                                                            (2.) Mercosur is an economic customs union in South America which includes Argentina, Brazil, Paraguay, Uruguay, and Venezuela (suspended in December 2016), and several associate members. UNASUR is the Union of South American Nations founded by Brazil. ALBA is the Bolivian Alliance for the Peoples of Our America founded by Venezuela.

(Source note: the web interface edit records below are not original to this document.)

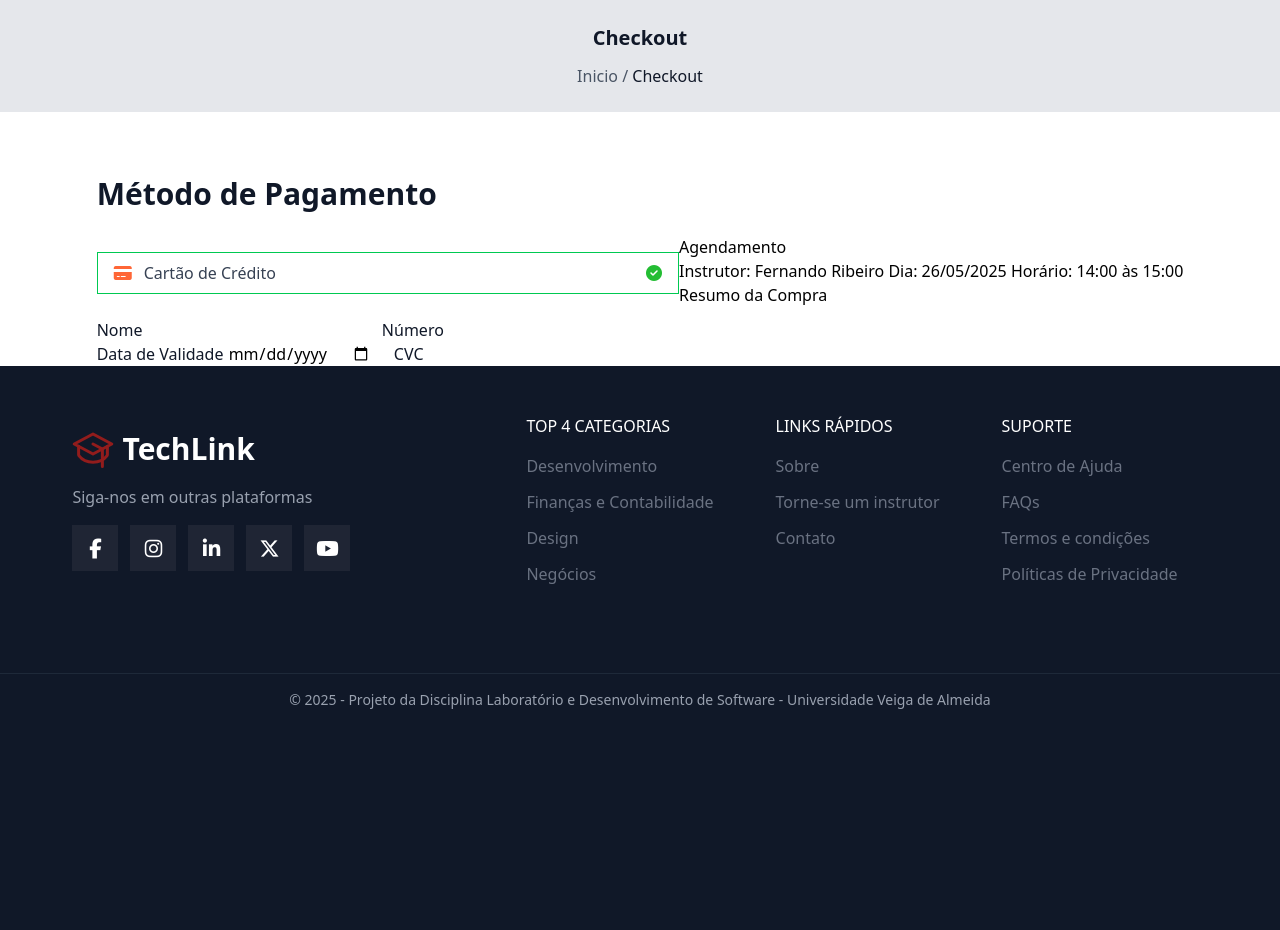
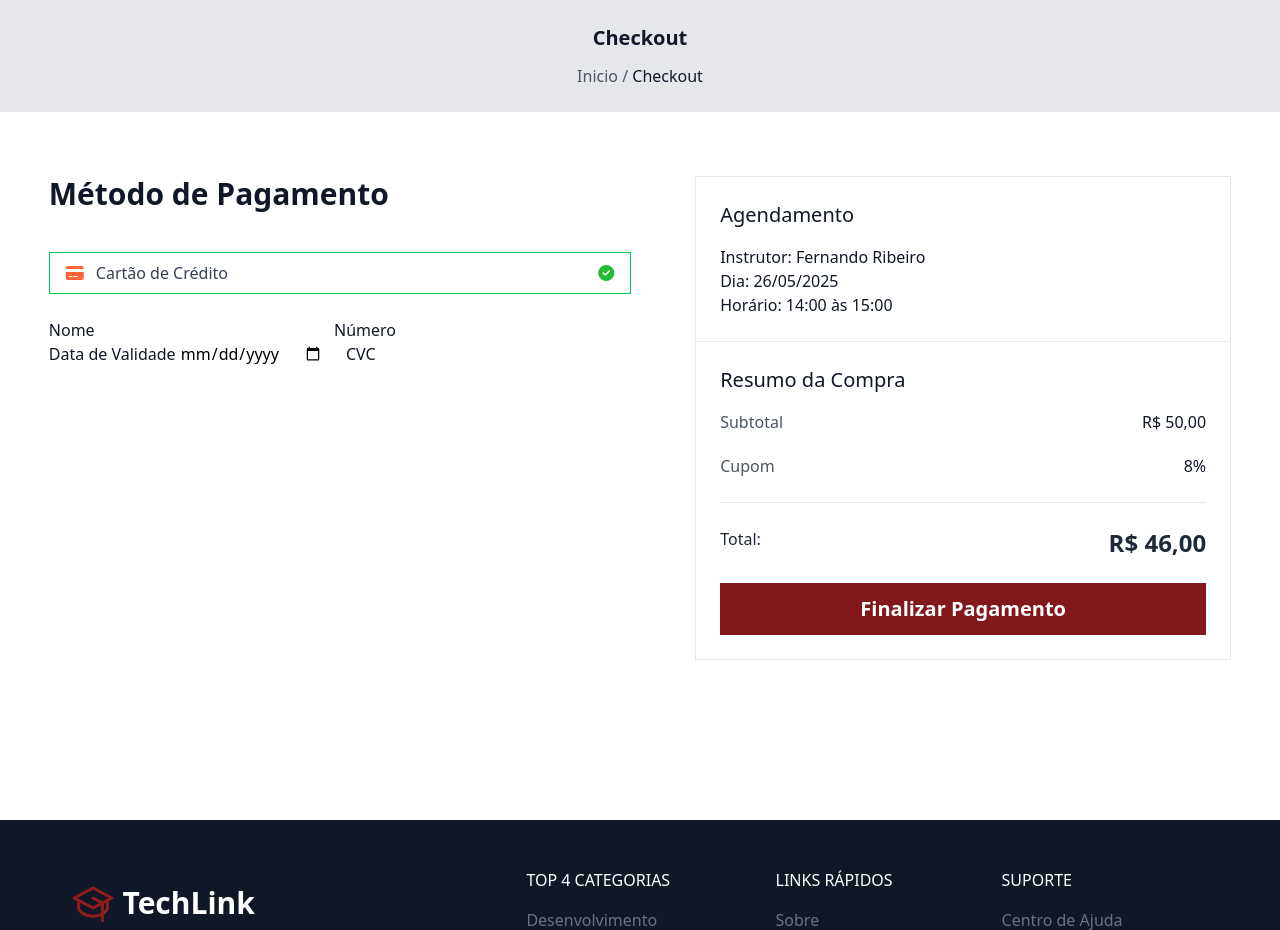
Before and after one commit to la-bourgeoisie/TechLink, a Django app: template pagamentos/templates/pagamentos/checkout.html in a window 1280 px wide. Shown: the part 77-1007 px from the top of the page. Before the commit the page ends 786 px from the top, so only its background shows below. Run offline with Django 3.2, Linux system fonts and the light colour scheme; the template is opened without the code that fills it, so the values that code supplies are empty, except form fields; tables that the repository leaves empty hold one stand-in row (values such as "Sample post"); form fields are guessed from the names that the template uses.

Commit message:
feat frontend tela de pagamento feito

```diff
--- a/pagamentos/templates/pagamentos/checkout.html
+++ b/pagamentos/templates/pagamentos/checkout.html
@@ -12,13 +12,13 @@
 
 {% block content %}
 
-<main class="w-full">
+<main class="w-full mb-40">
     <div class="bg-gray-200 text-center p-6 flex flex-col gap-3">
         <h3 class="text-gray-900 text-xl font-semibold">Checkout</h3>
         <p class="text-gray-900"> <span class="text-gray-600">Inicio /</span> Checkout</p>
     </div>
 
-    <div class="flex justify-center items-center mt-16">
+    <div class="flex justify-center items-start mt-16 gap-16">
         <div class="flex flex-col">
             <h2 class="text-gray-900 font-semibold text-3xl mb-10">Método de Pagamento</h2>
             <div class="flex justify-between items-center border-green-500 border px-4 py-2">
@@ -66,18 +66,34 @@
         </div>
 
 
-        <div>
-            <div>
-                <span>Agendamento</span>
-                <div>
+        <div class="border border-gray-200 w-[536px]">
+            <div class="border-b border-gray-200 w-full p-6 flex flex-col">
+                <span class="text-gray-900 text-xl font-medium mb-4">Agendamento</span>
+                <div class="flex flex-col text-gray-900">
                     <span>Instrutor: Fernando Ribeiro</span>
                     <span> Dia: 26/05/2025</span>
                     <span>Horário: 14:00 às 15:00</span>
                 </div>
             </div>
 
-            <div>
-                <span>Resumo da Compra</span>
+            <div class="p-6 w-full flex flex-col">
+                <span class="text-gray-900 text-xl font-medium mb-4">Resumo da Compra</span>
+                <div class="flex justify-between mb-5">
+                  <span class="text-gray-600">Subtotal</span>
+                  <span class="text-gray-900">R$ 50,00</span>
+                </div>
+                <div class="flex justify-between border-b border-gray-200 pb-6">
+                  <span class="text-gray-600">Cupom</span>
+                  <span class="text-gray-900">8%</span>
+                </div>
+            </div>
+
+            <div class="px-6 w-full flex flex-col">
+              <div class="flex justify-between">
+                <span class="text-gray-800">Total:</span>
+                <span class="text-gray-800 font-semibold text-2xl">R$ 46,00</span>
+              </div>
+              <button class="bg-red-900 text-white px-5 py-3 font-semibold my-6 text-xl cursor-pointer hover:bg-red-700 transition duration-300">Finalizar Pagamento</button>
             </div>
         </div>
     </div>
```
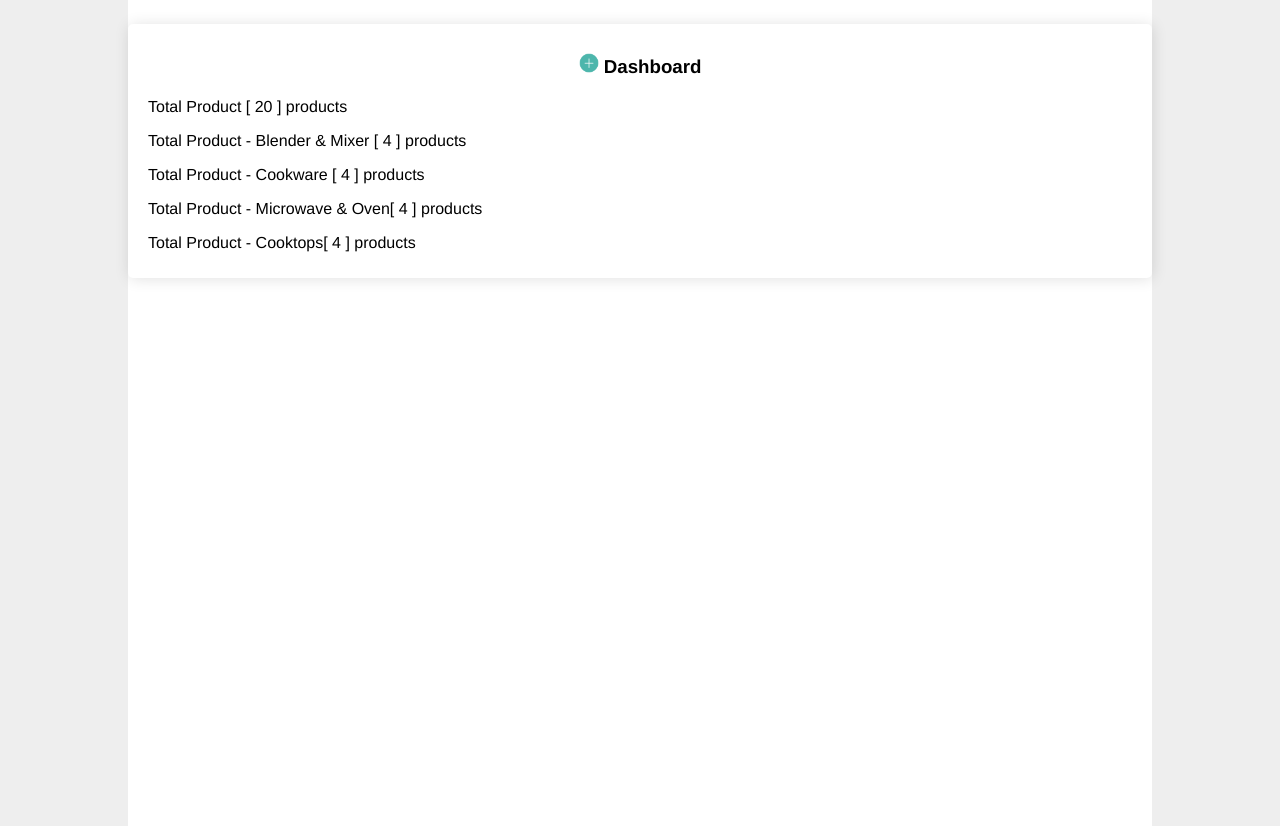
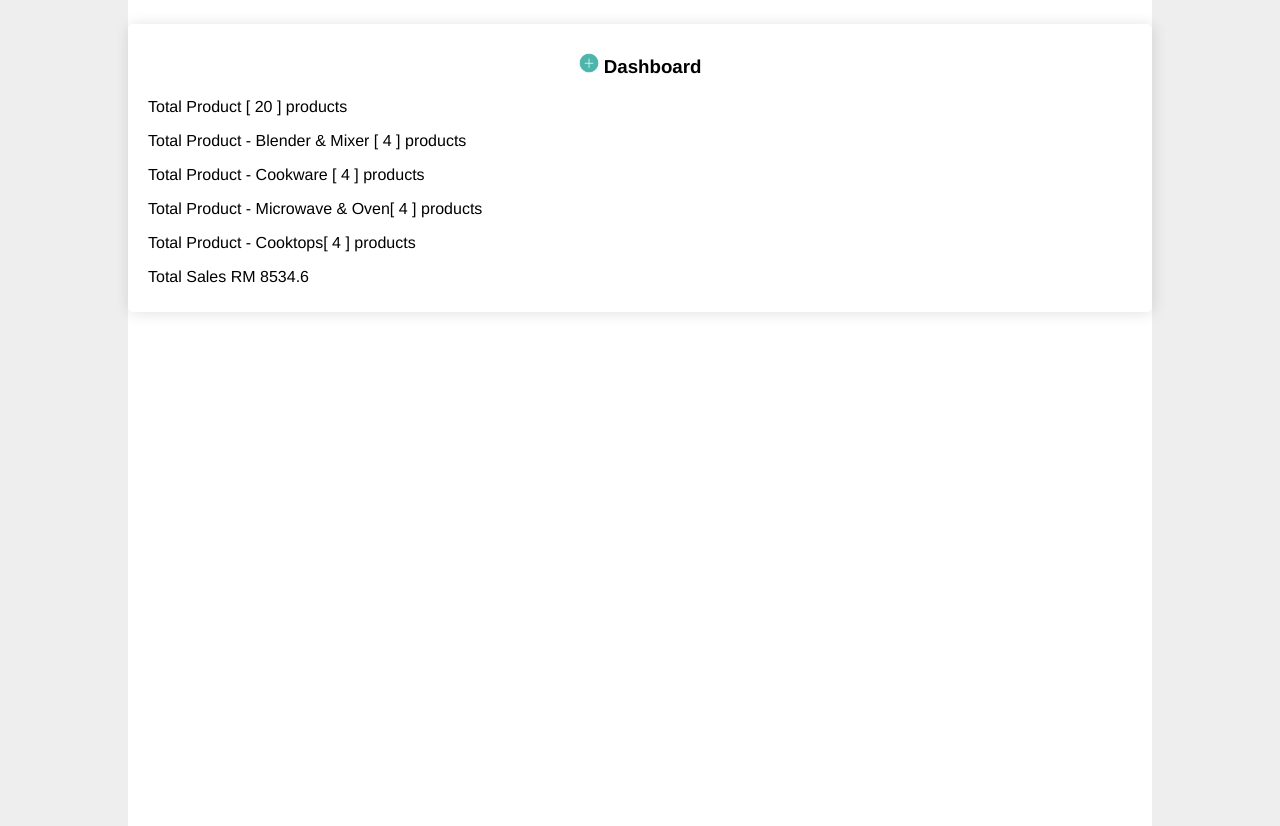
Before and after one commit to fikriahmad28/mydapoq, a PHP site: page /cart/dashboard.php in a window 1280 px wide. Shown: the part 116-942 px from the top of the page. Run offline with PHP 8.4, Linux system fonts and the light colour scheme; the visitor is signed in with stand-in values (Sample User, id 1); data comes from the database, SQL or seed files in the repository.

Commit message:
Update dashboard
Add total sales

```diff
--- a/dashboard.php
+++ b/dashboard.php
@@ -33,6 +33,7 @@ $sql2 = mysqli_fetch_assoc((mysqli_query($conn, "SELECT count(id) as total from
 $sql3 = mysqli_fetch_assoc((mysqli_query($conn, "SELECT count(id) as total from products WHERE category=2;")));
 $sql4 = mysqli_fetch_assoc((mysqli_query($conn, "SELECT count(id) as total from products WHERE category=3;")));
 $sql5 = mysqli_fetch_assoc((mysqli_query($conn, "SELECT count(id) as total from products WHERE category=4;")));
+$sql6 = mysqli_fetch_assoc((mysqli_query($conn, "SELECT sum(product_price) as total from sales;")));
 ?>
 
 <div class="cart-view-table-back">
@@ -46,6 +47,9 @@ $sql5 = mysqli_fetch_assoc((mysqli_query($conn, "SELECT count(id) as total from
             <p>Total Product - Microwave & Oven[ <?= $sql4['total']?> ] products</p>
             <p>Total Product - Cooktops[ <?= $sql5['total']?> ] products</p>
         </div>
+        <div class="card">
+            <p>Total Sales RM <?= $sql6['total']?></p>
+        </div>
 	</div>
 	</form>
 	</div>
```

CELAC is the Community of Latin American and Caribbean States which grew out of the earlier Rio Group states.

                                                            (3.) The Summits of the Americas Process emerged to reorganize inter-American relations and discuss regional issues after the end of the Cold War. The first Summit of the Americas was held in Miami in 1994. The early Summits of the Americas were technically outside of the OAS but subsequent summits were eventually institutionalized and brought under the umbrella of the OAS system (Summits of the Americas Secretariat n.d.: 2–3).

                                                            (4.) The Belém do Pará Convention’s Article 2 specifies violence “that occurs in the community and is perpetrated by any person, including, among others, rape, sexual abuse, torture, trafficking in persons, forced prostitution, kidnapping and sexual harassment in the workplace, as well as in educational institutions health facilities or any other place; and that is perpetrated or condoned by the state or its agents regardless of where it occurs” (Organization of American States 1995).